By 1613, the year this picture is dated, Cornelis van der Voort was one of the most renowned portraitists working in Amsterdam and a key figure in the genre’s development in early 17th-century Holland. This work is one of the earliest known portraits in three-quarter-length format from van der Voort’s artistic maturity. With little record of his output before 1600, it is not until 1614 that we find an uninterrupted series of works that continue to his death (R. Ekkard and Q. Buvelot, Dutch Portraits: The Age of Rembrandt and Frans Hals, The Hague, London and Zwolle, 2007, p. 27). The artist is particularly celebrated for introducing the life-size, full-length format to Dutch portraiture with his paintings of Cornelis Bicker van Swieten and Artgen Witsen of 1618 (both sold Sotheby’s, London, 5 July 1995, lot 8).
In the early 17th century, portraiture in the Dutch Republic was at a crossroads between religious restrictions on self-expression and a new liberation of the individual in society, propelled by the Republic’s military struggles and monumental rise as one of the greatest economic and maritime powers in the world. The genre flowered with the demands of both nobles and a new elite mercantile class, who looked to it as a means of shaping and immortalising a personal and collective identity. As a forerunner to the portrait tradition in Amsterdam, van der Voort built on the work of his predecessors, Pieter and Aert Pietersz (the latter his presumed teacher) and Frans Pourbus the Elder, while his three-quarter and half-length works show the influence of his contemporaries Michiel Jansz. van Mierevelt and Jan Anthonisz. van Ravesteyn.
Positioned facing to the left, this portrait may originally have been paired with a portrait of the sitter’s husband, painted to commemorate their marriage or a significant event.
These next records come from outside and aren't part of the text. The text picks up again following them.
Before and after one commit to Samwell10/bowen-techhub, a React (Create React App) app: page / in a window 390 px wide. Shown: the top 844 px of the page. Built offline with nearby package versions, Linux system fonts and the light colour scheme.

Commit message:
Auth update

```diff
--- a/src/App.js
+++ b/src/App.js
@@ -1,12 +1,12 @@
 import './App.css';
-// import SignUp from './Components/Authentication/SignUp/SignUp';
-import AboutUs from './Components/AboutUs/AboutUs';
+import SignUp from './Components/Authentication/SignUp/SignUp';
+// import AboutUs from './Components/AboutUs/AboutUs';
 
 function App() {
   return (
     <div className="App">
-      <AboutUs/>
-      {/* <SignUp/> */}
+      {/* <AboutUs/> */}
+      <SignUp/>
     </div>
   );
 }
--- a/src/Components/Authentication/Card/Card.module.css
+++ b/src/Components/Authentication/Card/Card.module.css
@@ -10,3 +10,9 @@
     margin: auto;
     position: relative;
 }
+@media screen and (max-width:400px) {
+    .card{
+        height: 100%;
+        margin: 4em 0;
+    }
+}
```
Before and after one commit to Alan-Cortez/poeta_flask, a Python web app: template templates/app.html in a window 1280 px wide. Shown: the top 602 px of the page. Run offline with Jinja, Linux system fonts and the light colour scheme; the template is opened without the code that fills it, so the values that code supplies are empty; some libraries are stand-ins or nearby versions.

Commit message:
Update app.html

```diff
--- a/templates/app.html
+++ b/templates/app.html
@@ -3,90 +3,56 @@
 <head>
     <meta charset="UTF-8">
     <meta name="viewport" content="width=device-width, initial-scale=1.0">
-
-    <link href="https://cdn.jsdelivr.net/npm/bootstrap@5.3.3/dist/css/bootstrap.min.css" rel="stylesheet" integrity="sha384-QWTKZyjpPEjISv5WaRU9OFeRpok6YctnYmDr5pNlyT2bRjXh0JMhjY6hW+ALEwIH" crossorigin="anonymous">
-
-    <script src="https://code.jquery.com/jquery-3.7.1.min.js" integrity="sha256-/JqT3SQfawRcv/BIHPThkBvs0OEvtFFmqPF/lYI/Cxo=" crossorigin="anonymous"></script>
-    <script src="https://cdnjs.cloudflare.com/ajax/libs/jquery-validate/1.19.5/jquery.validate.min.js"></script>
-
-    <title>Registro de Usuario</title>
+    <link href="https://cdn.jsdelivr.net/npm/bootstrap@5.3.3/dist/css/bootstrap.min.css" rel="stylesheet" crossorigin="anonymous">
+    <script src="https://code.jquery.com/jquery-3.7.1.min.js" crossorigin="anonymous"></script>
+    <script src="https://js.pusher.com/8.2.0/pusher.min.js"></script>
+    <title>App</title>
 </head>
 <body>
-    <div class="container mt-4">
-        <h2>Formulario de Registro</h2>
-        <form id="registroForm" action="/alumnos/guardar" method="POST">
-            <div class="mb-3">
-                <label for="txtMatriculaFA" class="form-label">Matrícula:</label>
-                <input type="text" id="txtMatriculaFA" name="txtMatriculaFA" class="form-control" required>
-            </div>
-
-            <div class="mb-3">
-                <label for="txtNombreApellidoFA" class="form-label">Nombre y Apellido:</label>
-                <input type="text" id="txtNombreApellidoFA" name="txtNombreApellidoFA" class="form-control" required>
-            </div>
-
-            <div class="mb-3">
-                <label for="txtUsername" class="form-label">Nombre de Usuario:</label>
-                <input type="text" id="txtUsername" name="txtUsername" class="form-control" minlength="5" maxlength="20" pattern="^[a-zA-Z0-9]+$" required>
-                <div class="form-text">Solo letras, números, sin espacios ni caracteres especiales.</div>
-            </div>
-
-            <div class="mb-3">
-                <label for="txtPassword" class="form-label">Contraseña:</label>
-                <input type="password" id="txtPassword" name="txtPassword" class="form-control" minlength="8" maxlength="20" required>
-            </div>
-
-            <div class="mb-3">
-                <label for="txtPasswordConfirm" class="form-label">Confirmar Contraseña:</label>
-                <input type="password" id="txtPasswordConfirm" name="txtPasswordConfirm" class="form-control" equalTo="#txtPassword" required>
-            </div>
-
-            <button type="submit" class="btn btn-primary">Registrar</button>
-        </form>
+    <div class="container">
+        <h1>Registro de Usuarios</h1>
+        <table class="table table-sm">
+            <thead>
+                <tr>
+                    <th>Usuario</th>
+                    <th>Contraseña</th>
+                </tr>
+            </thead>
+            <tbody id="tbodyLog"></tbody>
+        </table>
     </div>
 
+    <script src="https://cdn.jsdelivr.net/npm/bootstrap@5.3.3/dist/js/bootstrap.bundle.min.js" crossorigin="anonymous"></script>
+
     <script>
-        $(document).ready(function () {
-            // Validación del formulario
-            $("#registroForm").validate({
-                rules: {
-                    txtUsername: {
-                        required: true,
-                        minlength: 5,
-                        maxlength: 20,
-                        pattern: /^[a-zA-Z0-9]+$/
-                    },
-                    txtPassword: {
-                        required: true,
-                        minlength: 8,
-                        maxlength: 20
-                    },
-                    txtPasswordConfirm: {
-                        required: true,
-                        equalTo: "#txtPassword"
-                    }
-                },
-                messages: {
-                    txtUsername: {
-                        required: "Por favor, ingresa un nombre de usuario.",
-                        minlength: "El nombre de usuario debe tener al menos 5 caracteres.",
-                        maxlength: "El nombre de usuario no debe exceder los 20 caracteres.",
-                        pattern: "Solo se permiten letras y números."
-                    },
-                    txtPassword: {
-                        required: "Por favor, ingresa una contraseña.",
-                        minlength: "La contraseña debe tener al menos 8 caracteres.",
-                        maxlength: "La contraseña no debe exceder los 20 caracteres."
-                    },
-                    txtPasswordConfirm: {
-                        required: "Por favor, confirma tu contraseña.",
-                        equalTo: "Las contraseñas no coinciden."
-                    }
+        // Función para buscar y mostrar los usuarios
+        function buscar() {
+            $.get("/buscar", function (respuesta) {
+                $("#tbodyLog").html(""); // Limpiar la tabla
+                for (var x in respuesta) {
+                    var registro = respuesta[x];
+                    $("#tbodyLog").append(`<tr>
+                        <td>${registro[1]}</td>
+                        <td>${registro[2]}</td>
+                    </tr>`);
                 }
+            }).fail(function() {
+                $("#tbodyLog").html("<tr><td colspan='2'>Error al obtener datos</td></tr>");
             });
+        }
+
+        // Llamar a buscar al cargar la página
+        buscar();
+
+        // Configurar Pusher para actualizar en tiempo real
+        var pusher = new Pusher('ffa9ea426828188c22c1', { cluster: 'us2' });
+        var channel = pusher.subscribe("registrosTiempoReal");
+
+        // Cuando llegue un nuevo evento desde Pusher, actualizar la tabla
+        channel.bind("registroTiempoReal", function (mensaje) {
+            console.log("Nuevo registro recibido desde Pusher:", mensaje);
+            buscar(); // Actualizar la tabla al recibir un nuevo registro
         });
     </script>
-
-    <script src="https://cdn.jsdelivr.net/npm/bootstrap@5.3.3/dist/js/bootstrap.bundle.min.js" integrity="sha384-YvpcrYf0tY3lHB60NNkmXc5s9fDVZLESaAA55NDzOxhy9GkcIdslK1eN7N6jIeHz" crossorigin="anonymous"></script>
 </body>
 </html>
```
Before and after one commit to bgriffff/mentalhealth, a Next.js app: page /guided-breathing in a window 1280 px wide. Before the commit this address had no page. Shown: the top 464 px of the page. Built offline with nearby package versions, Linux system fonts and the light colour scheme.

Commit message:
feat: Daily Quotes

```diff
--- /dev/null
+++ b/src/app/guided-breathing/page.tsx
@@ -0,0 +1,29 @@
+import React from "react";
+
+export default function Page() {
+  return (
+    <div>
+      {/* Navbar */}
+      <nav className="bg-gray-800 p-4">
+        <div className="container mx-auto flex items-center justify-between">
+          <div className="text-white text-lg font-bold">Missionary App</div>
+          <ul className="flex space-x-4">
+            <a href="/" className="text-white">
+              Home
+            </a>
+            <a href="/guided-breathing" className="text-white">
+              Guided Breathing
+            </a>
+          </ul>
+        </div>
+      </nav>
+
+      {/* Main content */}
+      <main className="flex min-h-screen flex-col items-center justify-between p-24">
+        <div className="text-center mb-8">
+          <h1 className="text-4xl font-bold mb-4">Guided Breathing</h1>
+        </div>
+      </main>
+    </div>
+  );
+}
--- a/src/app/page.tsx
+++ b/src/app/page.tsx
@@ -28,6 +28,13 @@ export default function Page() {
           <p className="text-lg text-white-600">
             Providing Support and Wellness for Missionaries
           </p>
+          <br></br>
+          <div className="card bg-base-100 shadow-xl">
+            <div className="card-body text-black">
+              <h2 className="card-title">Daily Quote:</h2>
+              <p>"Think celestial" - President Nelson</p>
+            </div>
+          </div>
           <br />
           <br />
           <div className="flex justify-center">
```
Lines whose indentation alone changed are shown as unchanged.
While the identity of the present sitter has been lost, much can be gleaned from her costume. Poses in portraits of this type were generally taken from pre-existing models, however archival sources indicate that patrons often wished their garments and jewels to be depicted with great fidelity and precision, so would frequently leave them with the artist to be copied (M. de Winkel, Fashion and Fancy: Dress and Meaning in Rembrandt’s Paintings, Amsterdam, 2006, p. 21). Sartorial ornamentation was one of the most prominent features of portraits at this date, attesting to a growing interest in fashion. Netherlandish variants of Spanish dress were in particular vogue, as seen in this sitter’s open-fronted gown, or vlieger, which developed from the Spanish ropa and was a trademark of wealthy married women of the Dutch urban elite. There was a prevailing trend for black in contemporary costume, suggestive of modesty and austerity. In the present picture, the black material accentuates the costume’s jewels, embroidery and lacework with dramatic effect. Every stitch of the stomacher glistens in a rich impasto, giving the flower motif a tangible quality. These pictorial attributes reflected the sitter’s wealth, power and social status. The intricacy of detail in this portrait is comparable to that in van der Voort’s masterful Portrait of Brechtje Overrijn van Schoterbosch of 1614 (Amsterdam, Rijksmuseum, Inv. No. SK-A-124), the design of which is equally sumptuous, though the palette is a little more monochromatic. While her identity remains a mystery, this portrait typifies an important shift in the style of Amsterdam portraiture and displays an elegance that moves beyond the typical sobriety of images of affluent Dutch society.